======== MATERIAL SUPPLIED ========

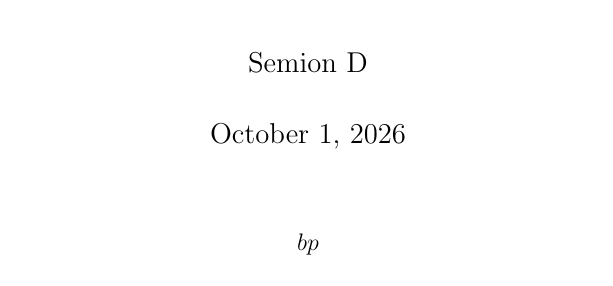
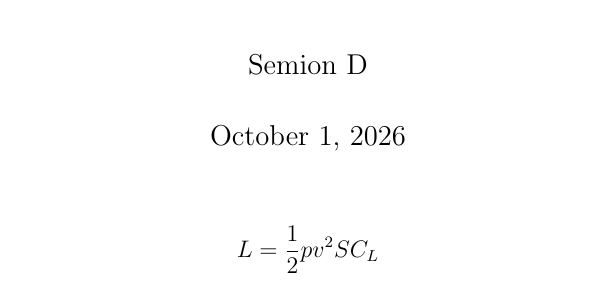
Before and after one commit to semion-d/Wing-Area-to-Wing-Length-Ratio-in-Airplane, a LaTeX document (Update_Wing_Area_to_Wing_Length_Ratio.tex): part of the page, cut so that both start at the same text. Compiled offline with pdfLaTeX.

Commit message:
Update Update_Wing_Area_to_Wing_Length_Ratio.tex

```diff
--- a/Update_Wing_Area_to_Wing_Length_Ratio.tex
+++ b/Update_Wing_Area_to_Wing_Length_Ratio.tex
@@ -14,6 +14,6 @@
 \maketitle
 
 \[
-bp
+L = \frac{1}{2}pv^2SC_L
 \]
 \end{document}
```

========

◆ PROBLEM DETAILS: Output the full set of records above without changing a word, and drop the images.

◆ WRITTEN REPLY:
Before and after one commit to semion-d/Wing-Area-to-Wing-Length-Ratio-in-Airplane, a LaTeX document (Update_Wing_Area_to_Wing_Length_Ratio.tex): part of the page, cut so that both start at the same text. Compiled offline with pdfLaTeX.

Commit message:
Update Update_Wing_Area_to_Wing_Length_Ratio.tex

```diff
--- a/Update_Wing_Area_to_Wing_Length_Ratio.tex
+++ b/Update_Wing_Area_to_Wing_Length_Ratio.tex
@@ -14,6 +14,6 @@
 \maketitle
 
 \[
-bp
+L = \frac{1}{2}pv^2SC_L
 \]
 \end{document}
```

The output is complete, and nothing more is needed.